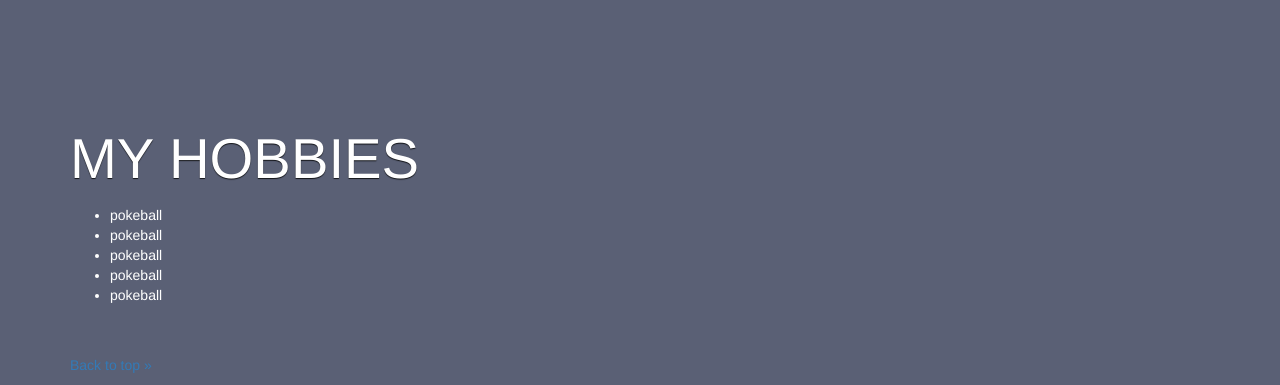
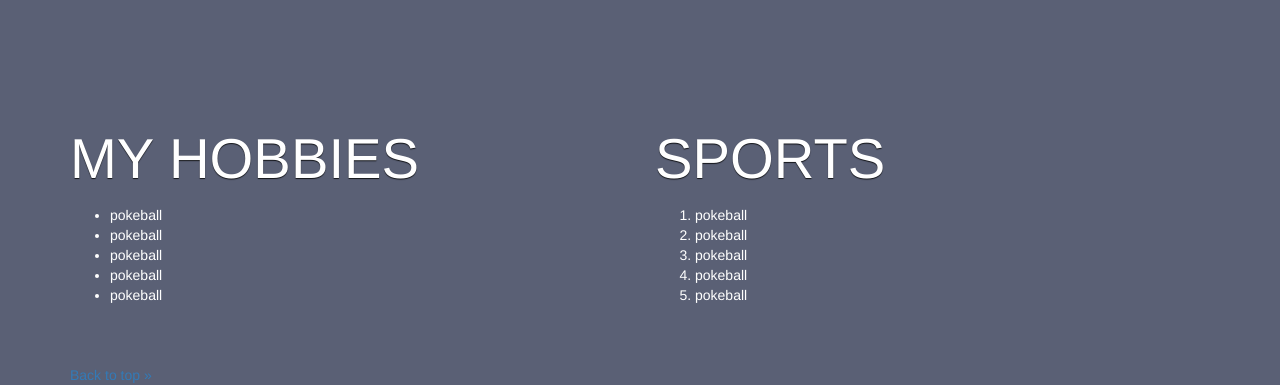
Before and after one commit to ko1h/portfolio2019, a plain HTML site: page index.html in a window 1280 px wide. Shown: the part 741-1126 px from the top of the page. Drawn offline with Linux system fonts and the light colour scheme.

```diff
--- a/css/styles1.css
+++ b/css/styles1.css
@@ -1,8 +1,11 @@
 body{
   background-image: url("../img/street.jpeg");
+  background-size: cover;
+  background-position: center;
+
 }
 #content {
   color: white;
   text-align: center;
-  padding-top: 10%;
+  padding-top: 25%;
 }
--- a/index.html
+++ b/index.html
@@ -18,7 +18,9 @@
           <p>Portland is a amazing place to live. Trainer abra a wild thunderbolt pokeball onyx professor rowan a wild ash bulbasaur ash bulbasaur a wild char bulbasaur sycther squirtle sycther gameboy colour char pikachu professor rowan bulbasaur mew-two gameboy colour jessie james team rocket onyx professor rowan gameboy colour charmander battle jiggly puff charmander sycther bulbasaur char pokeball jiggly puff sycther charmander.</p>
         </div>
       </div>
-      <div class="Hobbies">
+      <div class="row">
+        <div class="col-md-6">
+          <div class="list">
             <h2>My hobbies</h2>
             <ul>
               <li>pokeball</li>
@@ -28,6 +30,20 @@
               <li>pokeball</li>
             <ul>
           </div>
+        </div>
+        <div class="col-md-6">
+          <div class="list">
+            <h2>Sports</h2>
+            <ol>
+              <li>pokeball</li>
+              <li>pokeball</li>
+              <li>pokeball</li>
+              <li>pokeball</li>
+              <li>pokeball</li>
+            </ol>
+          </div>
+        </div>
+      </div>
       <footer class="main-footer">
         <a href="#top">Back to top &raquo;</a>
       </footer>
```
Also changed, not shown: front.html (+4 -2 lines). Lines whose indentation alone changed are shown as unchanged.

◆ ◆ ◆ ◆

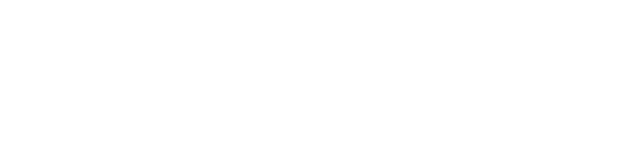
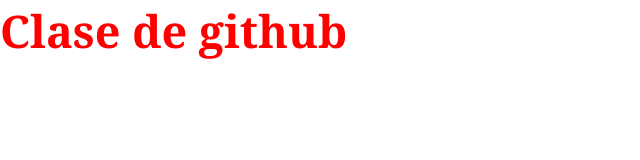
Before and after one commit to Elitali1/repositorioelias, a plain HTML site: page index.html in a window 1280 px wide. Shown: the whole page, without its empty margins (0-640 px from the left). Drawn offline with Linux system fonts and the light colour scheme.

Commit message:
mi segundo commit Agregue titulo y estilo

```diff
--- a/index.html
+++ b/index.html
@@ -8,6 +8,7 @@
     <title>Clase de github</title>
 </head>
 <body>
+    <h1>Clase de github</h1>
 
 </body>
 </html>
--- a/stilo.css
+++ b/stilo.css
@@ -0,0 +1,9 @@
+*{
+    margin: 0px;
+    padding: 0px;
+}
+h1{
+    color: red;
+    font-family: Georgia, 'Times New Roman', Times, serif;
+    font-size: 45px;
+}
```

◆ ◆ ◆ ◆

* Try it *
Of the lines above, show those in which "html" appears.

* Problem solution *
Before and after one commit to ko1h/portfolio2019, a plain HTML site: page index.html in a window 1280 px wide. Shown: the part 741-1126 px from the top of the page. Drawn offline with Linux system fonts and the light colour scheme.
--- a/index.html
+++ b/index.html
Also changed, not shown: front.html (+4 -2 lines). Lines whose indentation alone changed are shown as unchanged.
Before and after one commit to Elitali1/repositorioelias, a plain HTML site: page index.html in a window 1280 px wide. Shown: the whole page, without its empty margins (0-640 px from the left). Drawn offline with Linux system fonts and the light colour scheme.
--- a/index.html
+++ b/index.html
 </html>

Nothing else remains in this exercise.